Hundreds of protesters took to the streets of the Macedonian capital, Skopje, after the foreign minister signed a landmark agreement with Greece over the country’s name, suggesting a long road ahead before the 27-year dispute is settled.
Most respondents to an informal street poll in Moscow were thrilled about the tournament, commenting on the prestige, foreign tourists, the opportunity to open the Russian soul, and encounters with foreign cultures the tournament would bring. One said the money could have been better spent on local issues like road construction. Three were completely indifferent and one had exams, saying they weren’t following the games. (Russian Service)
Thousands of activists have marched in Ukraine's capital, marking an annual celebration of gay and lesbian rights that has been marred by violence in the past.
Former Kyrgyz President Roza Otunbaeva has spoken out against abduction and forced marriage in Kyrgyzstan, warning that women also take part in coercing other women to marry against their will.
European Union agricultural ministers have prolonged the bloc's investment ban against Crimea for another year. The ministers extended the restrictive measures, which were adopted in 2014 in response to Russia's illegal annexation of the Ukrainian peninsula, during a meeting in Luxembourg on June 18.
The United States, France, Britain, and 35 other countries have asked UN Secretary-General Antonio Guterres to raise the case of jailed film director Oleh Sentsov and dozens of other Ukrainian prisoners during his talks with Russian President Vladimir Putin this week.
Moscow police say a taxi driver whose car plowed into pedestrians and injured soccer fans near Red Square says he fell asleep and mixed up his brake and gas pedals.

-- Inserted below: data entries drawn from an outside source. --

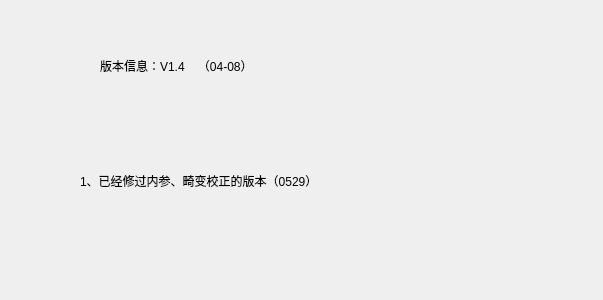
The window that aboutdialog.ui (heathen557/VI4310_UV910) describes before a commit, drawn with Qt 5.
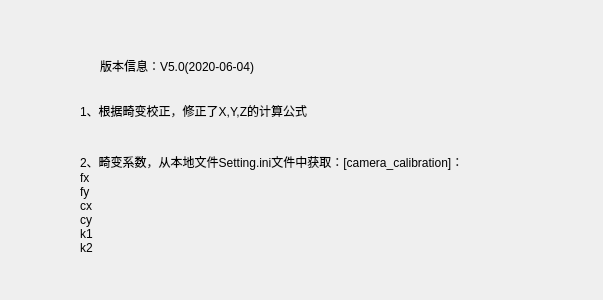
The same window after the commit. Icons and pictures are not drawn.

Commit message: 1、积分次数在界面上更改，同时通过I2C写入到寄存器当中； 2、初始化，加载完配置文件以后，再通过I2C写入到寄存器 ，达到更改积分次数的目的

```diff
--- a/aboutdialog.ui
+++ b/aboutdialog.ui
@@ -30,20 +30,40 @@
     <string notr="true">font: 14pt &quot;Agency FB&quot;;</string>
    </property>
    <property name="text">
-    <string>版本信息：V1.4    （04-08）</string>
+    <string>版本信息：V5.0(2020-06-04)</string>
    </property>
   </widget>
   <widget class="QLabel" name="label_2">
    <property name="geometry">
     <rect>
      <x>80</x>
-     <y>140</y>
+     <y>90</y>
      <width>391</width>
-     <height>81</height>
+     <height>41</height>
     </rect>
    </property>
    <property name="text">
-    <string>1、已经修过内参、畸变校正的版本（0529）</string>
+    <string>1、根据畸变校正，修正了X,Y,Z的计算公式</string>
+   </property>
+  </widget>
+  <widget class="QLabel" name="label_3">
+   <property name="geometry">
+    <rect>
+     <x>80</x>
+     <y>140</y>
+     <width>511</width>
+     <height>141</height>
+    </rect>
+   </property>
+   <property name="text">
+    <string>2、畸变系数，从本地文件Setting.ini文件中获取：[camera_calibration]：
+fx
+fy
+cx
+cy
+k1
+k2
+</string>
    </property>
   </widget>
  </widget>
```
The commit also changes 9 other files.
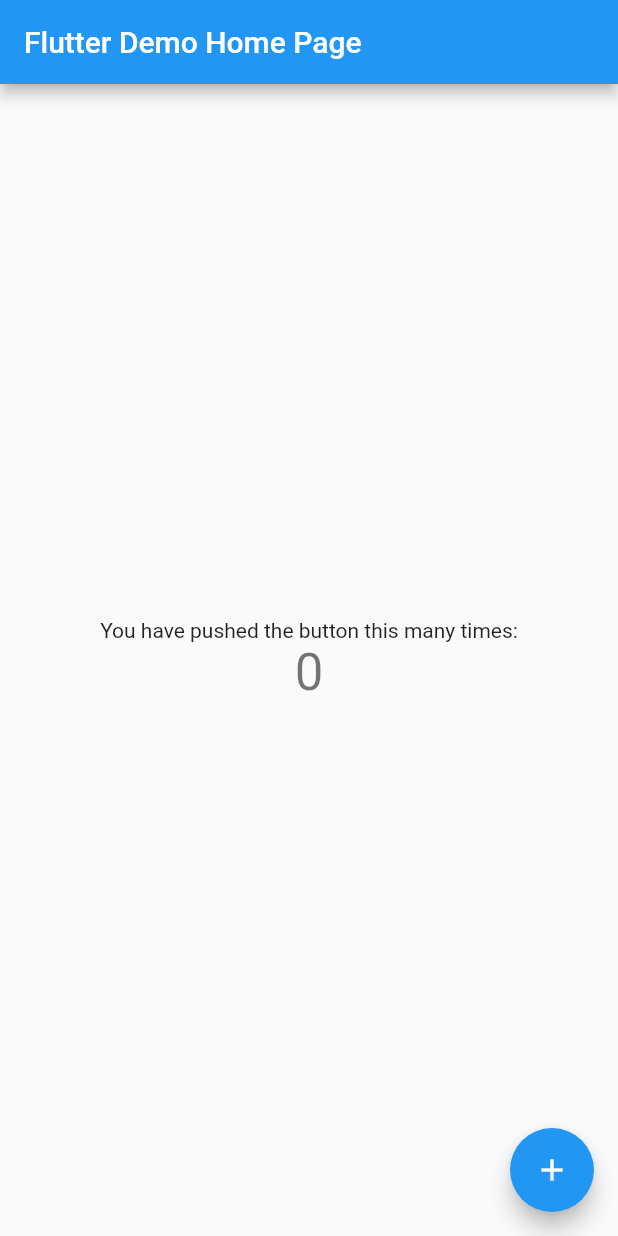
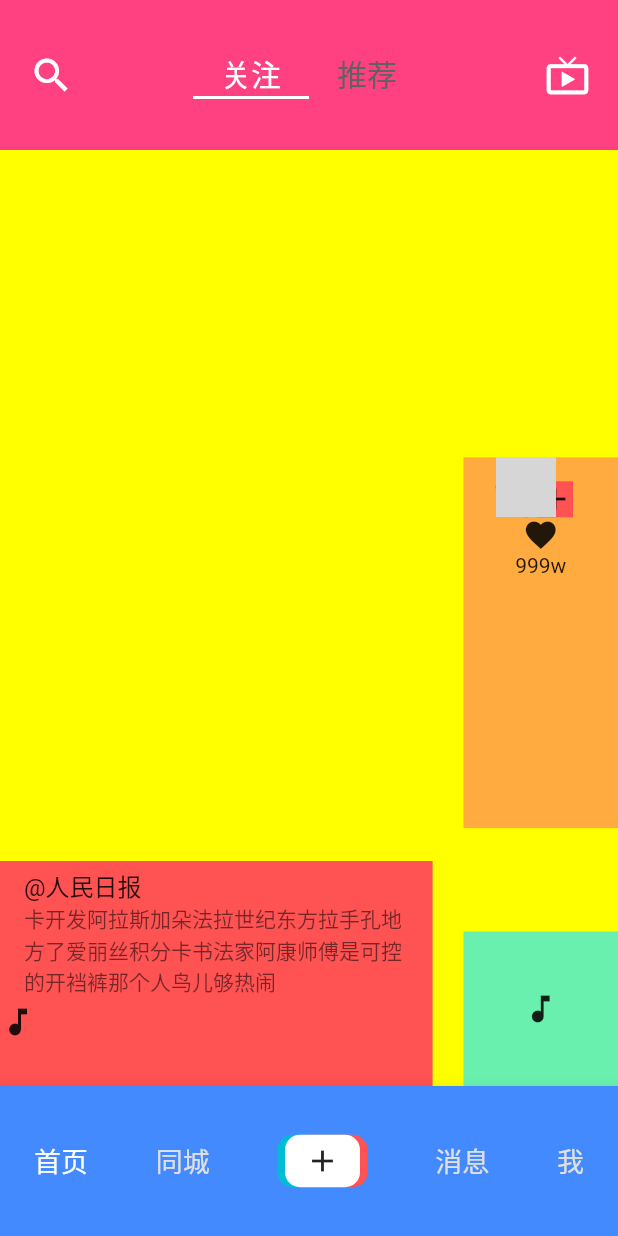
Before and after one commit to vearvip/flutter_study, a Flutter app: the screen it shows after launch, on a phone screen of 412 x 824 dp. Run offline on Flutter 3.47's test engine with Material 2 defaults, Android fonts, the phone set to English and light mode, and no system bars; our stand-ins replace marquee; network calls fail; grey boxes are pictures that could not be loaded.

Commit message:
阶段性保存，写到右侧头像了

```diff
--- a/lib/main.dart
+++ b/lib/main.dart
@@ -1,4 +1,5 @@
 import 'package:flutter/material.dart';
+import 'package:marquee/marquee.dart';
 
 void main() => runApp(MyApp());
 
@@ -7,105 +8,275 @@ class MyApp extends StatelessWidget {
   @override
   Widget build(BuildContext context) {
     return MaterialApp(
-      title: 'Flutter Demo',
-      theme: ThemeData(
-        // This is the theme of your application.
-        //
-        // Try running your application with "flutter run". You'll see the
-        // application has a blue toolbar. Then, without quitting the app, try
-        // changing the primarySwatch below to Colors.green and then invoke
-        // "hot reload" (press "r" in the console where you ran "flutter run",
-        // or simply save your changes to "hot reload" in a Flutter IDE).
-        // Notice that the counter didn't reset back to zero; the application
-        // is not restarted.
-        primarySwatch: Colors.blue,
+      title: '抖嘤',
+      home: Scaffold(
+        body: Container(
+            decoration: BoxDecoration(color: Colors.yellowAccent),
+            child: Home()),
+        bottomNavigationBar: BottomAppBar(
+          child: Container(
+            height: 100,
+            decoration: BoxDecoration(color: Colors.blueAccent),
+            child: BottomBar(),
+          ),
+        ),
       ),
-      home: MyHomePage(title: 'Flutter Demo Home Page'),
     );
   }
 }
 
-class MyHomePage extends StatefulWidget {
-  MyHomePage({Key key, this.title}) : super(key: key);
-
-  // This widget is the home page of your application. It is stateful, meaning
-  // that it has a State object (defined below) that contains fields that affect
-  // how it looks.
-
-  // This class is the configuration for the state. It holds the values (in this
-  // case the title) provided by the parent (in this case the App widget) and
-  // used by the build method of the State. Fields in a Widget subclass are
-  // always marked "final".
-
-  final String title;
+class Home extends StatelessWidget {
+  const Home({Key key}) : super(key: key);
 
   @override
-  _MyHomePageState createState() => _MyHomePageState();
+  Widget build(BuildContext context) {
+    double screenWidth = MediaQuery.of(context).size.width;
+    double screenHeight = MediaQuery.of(context).size.height;
+    return Stack(
+      children: <Widget>[
+        Positioned(
+          top: 0,
+          height: 100,
+          width: screenWidth,
+          child: Container(
+            decoration: BoxDecoration(color: Colors.pinkAccent),
+            child: TopTab(),
+          ),
+        ),
+        Positioned(
+          bottom: 0,
+          width: 0.70 * screenWidth,
+          height: 150,
+          child: Container(
+            decoration: BoxDecoration(color: Colors.redAccent),
+            child: BottomContent(),
+          ),
+        ),
+        Positioned(
+          right: 0,
+          top: 0.37 * screenHeight,
+          width: 0.25 * screenWidth,
+          height: 0.3 * screenHeight,
+          child: Container(
+            decoration: BoxDecoration(color: Colors.orangeAccent),
+              child: getButtonList(),
+          ),
+        ),
+        Positioned(
+          bottom: 0,
+          right: 0,
+          width: 0.25 * screenWidth,
+          height: 0.25 * screenWidth,
+          child: Container(
+            decoration: BoxDecoration(color: Colors.greenAccent),
+            child: RotateAlbum(),
+          ),
+        )
+      ],
+    );
+  }
 }
 
-class _MyHomePageState extends State<MyHomePage> {
-  int _counter = 0;
+class TopTab extends StatefulWidget {
+  TopTab({Key key}) : super(key: key);
 
-  void _incrementCounter() {
-    setState(() {
-      // This call to setState tells the Flutter framework that something has
-      // changed in this State, which causes it to rerun the build method below
-      // so that the display can reflect the updated values. If we changed
-      // _counter without calling setState(), then the build method would not be
-      // called again, and so nothing would appear to happen.
-      _counter++;
-    });
+  @override
+  _TopTabState createState() => _TopTabState();
+}
+
+class _TopTabState extends State<TopTab> with SingleTickerProviderStateMixin {
+  TabController _controller;
+
+  @override
+  void initState() {
+    super.initState();
+    _controller = TabController(vsync: this, length: 2);
   }
 
   @override
   Widget build(BuildContext context) {
-    // This method is rerun every time setState is called, for instance as done
-    // by the _incrementCounter method above.
-    //
-    // The Flutter framework has been optimized to make rerunning build methods
-    // fast, so that you can just rebuild anything that needs updating rather
-    // than having to individually change instances of widgets.
-    return Scaffold(
-      appBar: AppBar(
-        // Here we take the value from the MyHomePage object that was created by
-        // the App.build method, and use it to set our appbar title.
-        title: Text(widget.title),
-      ),
-      body: Center(
-        // Center is a layout widget. It takes a single child and positions it
-        // in the middle of the parent.
-        child: Column(
-          // Column is also a layout widget. It takes a list of children and
-          // arranges them vertically. By default, it sizes itself to fit its
-          // children horizontally, and tries to be as tall as its parent.
-          //
-          // Invoke "debug painting" (press "p" in the console, choose the
-          // "Toggle Debug Paint" action from the Flutter Inspector in Android
-          // Studio, or the "Toggle Debug Paint" command in Visual Studio Code)
-          // to see the wireframe for each widget.
-          //
-          // Column has various properties to control how it sizes itself and
-          // how it positions its children. Here we use mainAxisAlignment to
-          // center the children vertically; the main axis here is the vertical
-          // axis because Columns are vertical (the cross axis would be
-          // horizontal).
-          mainAxisAlignment: MainAxisAlignment.center,
-          children: <Widget>[
-            Text(
-              'You have pushed the button this many times:',
-            ),
-            Text(
-              '$_counter',
-              style: Theme.of(context).textTheme.headline4,
-            ),
-          ],
-        ),
-      ),
-      floatingActionButton: FloatingActionButton(
-        onPressed: _incrementCounter,
-        tooltip: 'Increment',
-        child: Icon(Icons.add),
-      ), // This trailing comma makes auto-formatting nicer for build methods.
+    return Row(
+      crossAxisAlignment: CrossAxisAlignment.center,
+      children: <Widget>[
+        Expanded(
+            flex: 2,
+            child: Icon(
+              Icons.search,
+              size: 30,
+              color: Colors.white,
+            )),
+        Expanded(
+            flex: 8,
+            child: Container(
+                padding: EdgeInsets.symmetric(horizontal: 60),
+                child: TabBar(
+                    indicatorColor: Colors.white,
+                    labelStyle: TextStyle(color: Colors.white, fontSize: 20),
+                    unselectedLabelStyle:
+                        TextStyle(color: Colors.grey[700], fontSize: 20),
+                    controller: _controller,
+                    tabs: <Widget>[Text('关注'), Text('推荐')]))),
+        Expanded(
+            flex: 2,
+            child: Row(
+              children: <Widget>[
+                SizedBox(
+                  width: 20,
+                ),
+                Icon(
+                  Icons.live_tv,
+                  size: 30,
+                  color: Colors.white,
+                )
+              ],
+            )),
+      ],
     );
   }
 }
+
+class BottomBar extends StatelessWidget {
+  const BottomBar({Key key}) : super(key: key);
+
+  @override
+  Widget build(BuildContext context) {
+    return Row(
+      mainAxisAlignment: MainAxisAlignment.spaceAround,
+      children: <Widget>[
+        getBottomWidget('首页', true),
+        getBottomWidget('同城', false),
+        AddIcon(),
+        getBottomWidget('消息', false),
+        getBottomWidget('我', false),
+      ],
+    );
+  }
+}
+
+class AddIcon extends StatelessWidget {
+  const AddIcon({Key key}) : super(key: key);
+
+  @override
+  Widget build(BuildContext context) {
+    return Container(
+      // decoration: BoxDecoration(borderRadius: BorderRadius.circular(20)),
+      height: 35,
+      width: 60,
+      child: Stack(
+        children: <Widget>[
+          Positioned(
+            height: 35,
+            width: 50,
+            child: Container(
+              decoration: BoxDecoration(color: Colors.cyan, borderRadius: BorderRadius.circular(10)),
+
+            ),
+          ),
+          Positioned(
+            height: 35,
+            width: 50,
+            right: 0,
+            child: Container(
+              decoration: BoxDecoration(color: Colors.redAccent, borderRadius: BorderRadius.circular(10)),
+            ),
+          ),
+          Positioned(
+            height: 35,
+            width: 50,
+            right: 5,
+            child: Container(
+              decoration: BoxDecoration(color: Colors.white, borderRadius: BorderRadius.circular(10)),
+              child: Icon(Icons.add),
+            ),
+          )
+        ],
+      ),
+    );
+  }
+}
+getBottomWidget(String content, bool ifSelected) {
+  return Text('$content', style: ifSelected ? TextStyle(fontSize: 18, color: Colors.white) : TextStyle(fontSize: 18, color: Colors.grey[300]),);
+}
+
+class BottomContent extends StatelessWidget {
+  const BottomContent({Key key}) : super(key: key);
+
+  @override
+  Widget build(BuildContext context) {
+    return Container(
+      child: Column(
+        children: <Widget>[
+          ListTile(title: Text('@人民日报'),subtitle: Text('卡开发阿拉斯加朵法拉世纪东方拉手孔地方了爱丽丝积分卡书法家阿康师傅是可控的开裆裤那个人鸟儿够热闹'),),
+          Row(children: <Widget>[
+            Icon(Icons.music_note),
+            // Marquee(text: '人民日报创作的一些吧比较弱有啊老师逻辑朵法拉结束了多看看打卡',)
+          ],)
+        ],
+      ),
+    );
+  }
+}
+
+class RotateAlbum extends StatefulWidget {
+  RotateAlbum({Key key}) : super(key: key);
+
+  @override
+  _RotateAlbumState createState() => _RotateAlbumState();
+}
+
+class _RotateAlbumState extends State<RotateAlbum> with SingleTickerProviderStateMixin {
+  AnimationController _controller;
+  var animation;
+  @override
+  void initState() {
+    super.initState();
+    _controller = AnimationController(vsync: this, duration: Duration(seconds: 2));
+    animation = RotationTransition(turns: Tween(begin: 0.0, end: 1.0).animate(_controller)..addStatusListener((status) {
+      if (status == AnimationStatus.completed) {
+        _controller.forward(from: 0.0);
+      }
+    }),child: Icon(Icons.music_note),);
+    // _controller.forward(from: 0.0);
+  }
+
+  @override
+  Widget build(BuildContext context) {
+    return Container(
+       child: animation,
+    );
+  }
+}
+
+getButtonList() {
+  return Column(children: <Widget>[
+    Container(
+      width: 60,
+      child: Stack(children: <Widget>[
+        CircleAvatar(backgroundImage: NetworkImage('https://timgsa.baidu.com/timg?image&quality=80&size=b9999_10000&sec=1587746983925&di=6bcb3d87b550e41066c230f8c76c4bb1&imgtype=0&src=http%3A%2F%2Fimg2.woyaogexing.com%2F2019%2F03%2F14%2F1ce2963f747a4159a374c4591d599c3b%2521400x400.jpeg'),),
+        Positioned(bottom: 0, left: 27.5,child: Container(
+          child: Icon(Icons.add),
+          decoration: BoxDecoration(color: Colors.redAccent),
+        ),)
+       ],)
+    ),
+    IconText(text: '999w',icon: Icon(Icons.favorite),)
+  ],);
+}
+
+class IconText extends StatelessWidget {
+  final Icon icon;
+  final String text;
+  const IconText({Key key, this.icon, this.text}) : super(key: key);
+
+  @override
+  Widget build(BuildContext context) {
+    return Container(
+      child: Column(
+        mainAxisSize: MainAxisSize.min,
+        children: <Widget>[
+        icon,
+        Text(text)
+      ],),
+    );
+  }
+}
--- a/pubspec.yaml
+++ b/pubspec.yaml
@@ -23,6 +23,7 @@ dependencies:
   # The following adds the Cupertino Icons font to your application.
   # Use with the CupertinoIcons class for iOS style icons.
   cupertino_icons: ^0.1.2
+  marquee: ^1.3.1
 
 dev_dependencies:
   flutter_test:
```
Also changed, not shown: pubspec.lock.
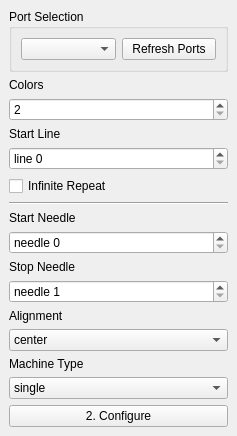
Before: the Qt Designer form software/python/ayab/plugins/ayab_plugin/ayab_options.ui in AllYarnsAreBeautiful/ayab-desktop, drawn with Qt 5.
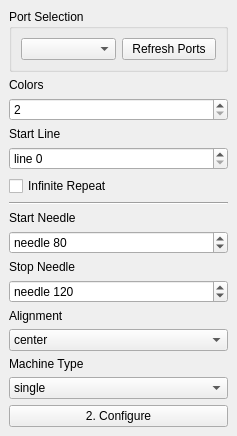
After: the same form once the commit is applied.

Commit message: set default start stop needle to 80 and 120

```diff
--- a/software/python/ayab/plugins/ayab_plugin/ayab_options.ui
+++ b/software/python/ayab/plugins/ayab_plugin/ayab_options.ui
@@ -112,6 +112,9 @@
       <property name="maximum">
        <number>198</number>
       </property>
+      <property name="value">
+       <number>80</number>
+      </property>
      </widget>
     </item>
     <item>
@@ -135,6 +138,9 @@
       <property name="maximum">
        <number>199</number>
       </property>
+      <property name="value">
+       <number>120</number>
+      </property>
      </widget>
     </item>
     <item>
```
The commit also changes 1 other file.
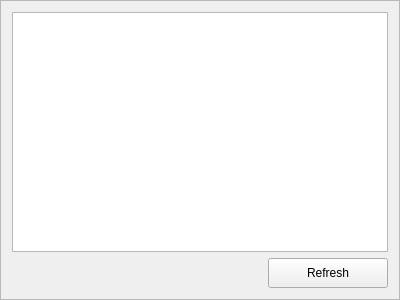
This is source/JudgeClient/forms/FrameRuns.ui in mysterylx/Judge as Qt 5 draws it before an edit. The edited form follows.
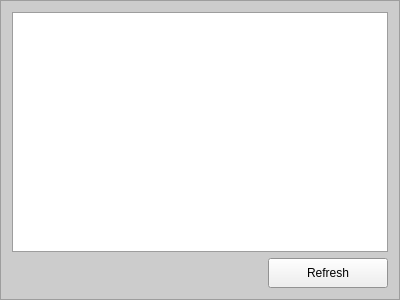
This is the edited form.

```diff
--- a/source/JudgeClient/forms/FrameRuns.ui
+++ b/source/JudgeClient/forms/FrameRuns.ui
@@ -16,6 +16,43 @@
     <verstretch>0</verstretch>
    </sizepolicy>
   </property>
+  <property name="palette">
+   <palette>
+    <active>
+     <colorrole role="Window">
+      <brush brushstyle="SolidPattern">
+       <color alpha="255">
+        <red>204</red>
+        <green>204</green>
+        <blue>204</blue>
+       </color>
+      </brush>
+     </colorrole>
+    </active>
+    <inactive>
+     <colorrole role="Window">
+      <brush brushstyle="SolidPattern">
+       <color alpha="255">
+        <red>204</red>
+        <green>204</green>
+        <blue>204</blue>
+       </color>
+      </brush>
+     </colorrole>
+    </inactive>
+    <disabled>
+     <colorrole role="Window">
+      <brush brushstyle="SolidPattern">
+       <color alpha="255">
+        <red>204</red>
+        <green>204</green>
+        <blue>204</blue>
+       </color>
+      </brush>
+     </colorrole>
+    </disabled>
+   </palette>
+  </property>
   <property name="windowTitle">
    <string>Frame</string>
   </property>
```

Current Time TV has compiled a list of promises made by Russian authorities to host cities ahead of the 2018 World Cup that remain unfulfilled or partially fulfilled, including an unfinished fast road between Moscow and St. Petersburg, a speed rail between Moscow and Kazan, and new metro stations in Moscow. (in Russian, Current Time TV)
Russia and Saudi Arabia will ask OPEC to increase oil output by 1.5 million barrels a day in the third quarter of 2018 to counter fears that U.S. sanctions on Iran could disrupt supplies. A reassessment would be conducted in early autumn.
After St. Petersburg math teacher Dmitry Gushchin reported evidence that questions to a key section of this year's national high-school graduation exam had been published in advance on the Internet, he was notified by the Russian state agency charged with administering the Unified State Examination (YeGE) that he will be sued.
Russian artist Denis Lopatin, who has received threats over works mocking nationalist lawmaker Natalya Poklonskaya, has told RFE/RL he left Russia earlier this year and plans to seek political asylum in France.
RFE/RL’s Ukrainian Service has published excerpts from recently declassified KGB documents from the period 1973-1984 indicating that the use and improper installation of low-grade concrete and faulty welding were among the technical flaws accompanying the construction of the Chernobyl nuclear power plant that were detected and reported to the country’s leadership in 1973, 1978, 1982 and 1984. (Ukrainian Service)
U.S. citizen Zokir Aliev, who was traveling to visit relatives in Uzbekistan, has been detained on suspicion of joining a terrorist group and fighting alongside Islamist insurgents in Afghanistan, authorities say.
Uzbekistan’s farmers, who have for decades produced cotton, and cotton only, for sale by the state, have been ordered by President Shavkat Mirziyoev to grow red-hot chili peppers and to find foreign buyers for the crop themselves.
Renowned Russian conductor Gennady Rozhdestvensky, who directed various orchestras in Russia and also in several Western countries, has died at the age of 87.